** Dataset excerpts follows **

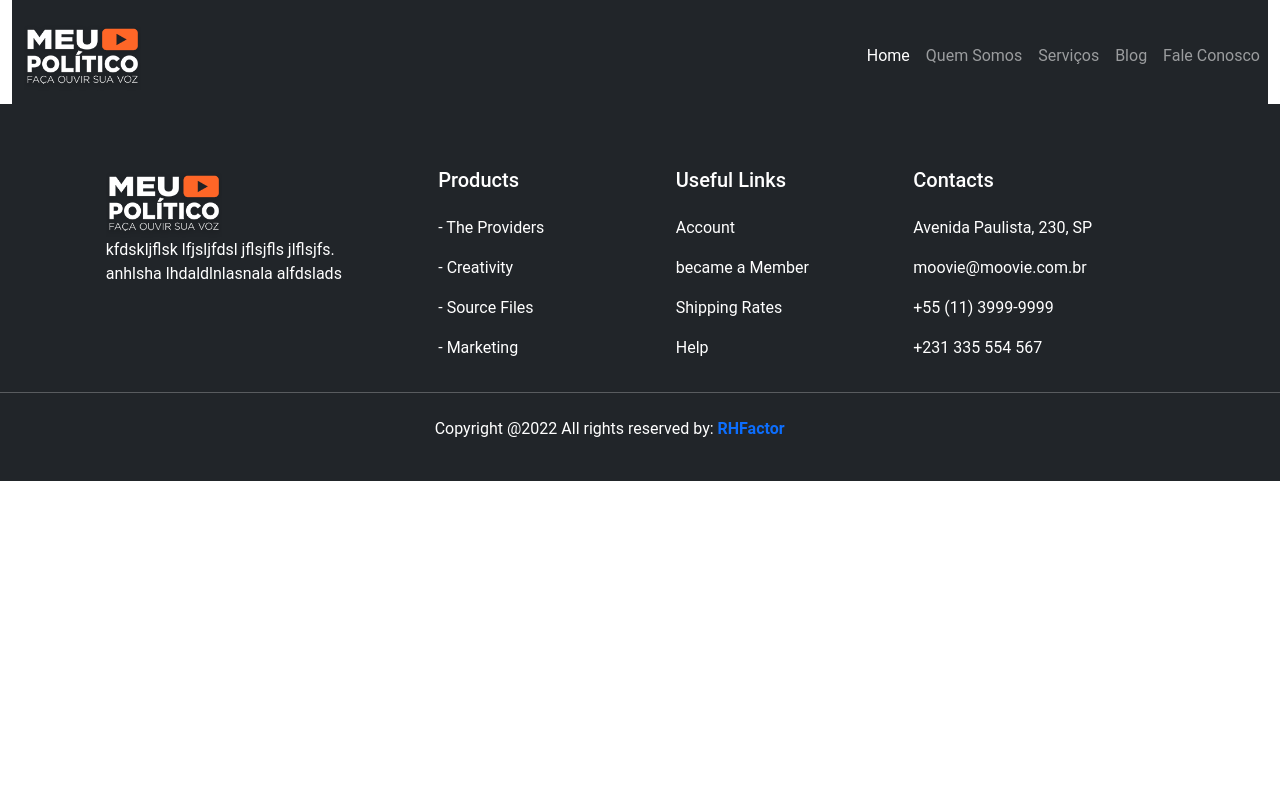
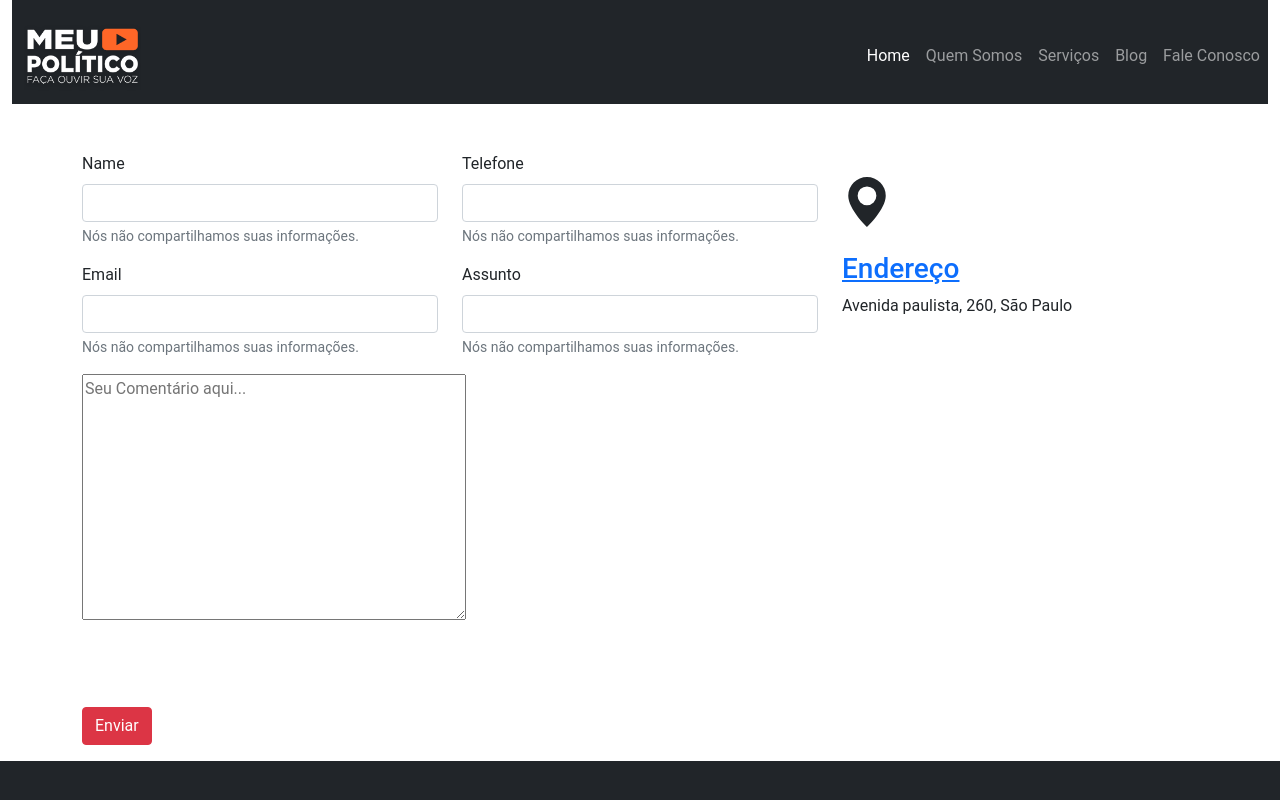
Before and after one commit to drummonnd/mooviepolitica, a plain HTML site: page faleconosco.html in a window 1280 px wide. Shown: the top 800 px of the page. Drawn offline with nearby package versions, Linux system fonts and the light colour scheme.

Commit message:
Criação pagina Contato

```diff
--- a/faleconosco.html
+++ b/faleconosco.html
@@ -43,6 +43,48 @@
     </section>
     <!-- FINISH NAV BAR-->
 </header>
+
+<form class="container">
+    <div class="mb-3 pt-5 pb-5">
+        <div class="row">
+            <div class="col-4">
+        <div class="mb-3">
+            <label for="Inputname1" class="form-label">Name</label>
+            <input type="text" class="form-control" id="Inputname1" aria-describedby="nameHelp">
+            <div id="nameHelp" class="form-text">Nós não compartilhamos suas informações.</div>
+        </div>
+        <div class="mb-3">
+            <label for="InputEmail1" class="form-label">Email</label>
+            <input type="text" class="form-control" id="InputEmail1" aria-describedby="emailHelp">
+            <div id="emailHelp" class="form-text">Nós não compartilhamos suas informações.</div>
+        </div>
+        <div class="mb-3">
+            <textarea name="textarea-234" cols="40" rows="10" class="" aria-invalid="false" placeholder="Seu Comentário aqui..."></textarea>
+        </div>
+        </div>
+            <div class="col-4">
+                <div class="mb-3">
+                    <label for="Inputphone1" class="form-label">Telefone</label>
+                    <input type="text" class="form-control" id="Inputphone1" aria-describedby="phoneHelp">
+                    <div id="phoneHelp" class="form-text">Nós não compartilhamos suas informações.</div>
+                </div>
+                <div class="mb-3">
+                    <label for="Inputassunt1" class="form-label">Assunto</label>
+                    <input type="text" class="form-control" id="Inputassunt1" aria-describedby="assuntHelp">
+                    <div id="assuntHelp" class="form-text">Nós não compartilhamos suas informações.</div>
+                </div>
+            </div>
+            <div class="col-4">
+                <svg xmlns="http://www.w3.org/2000/svg" width="50" height="100" fill="currentColor" class="bi bi-geo-alt-fill" viewBox="0 0 16 16">
+                    <path d="M8 16s6-5.686 6-10A6 6 0 0 0 2 6c0 4.314 6 10 6 10zm0-7a3 3 0 1 1 0-6 3 3 0 0 1 0 6z"/>
+                </svg>
+                <div class="text_box"><div class="service_top_text all_icon_color"><div class="em-service-icon"></div></div><div class="em-service-inner"><div class="em-service-title"><h3><a href="#">Endereço</a></h3></div><div class="em-service-desc"><p>Avenida paulista, 260, São Paulo</p></div></div></div>
+
+            </div>
+        </div>
+    </div>
+    <button type="submit" class="btn btn-danger mb-3">Enviar</button>
+</form>
 
 <!-- START FOOTER-->
 <section id="contact-area">
```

** End of Dataset excerpts **

For each line above that holds the string "emailHelp", provide a copy of that line.

+            <input type="text" class="form-control" id="InputEmail1" aria-describedby="emailHelp">
+            <div id="emailHelp" class="form-text">Nós não compartilhamos suas informações.</div>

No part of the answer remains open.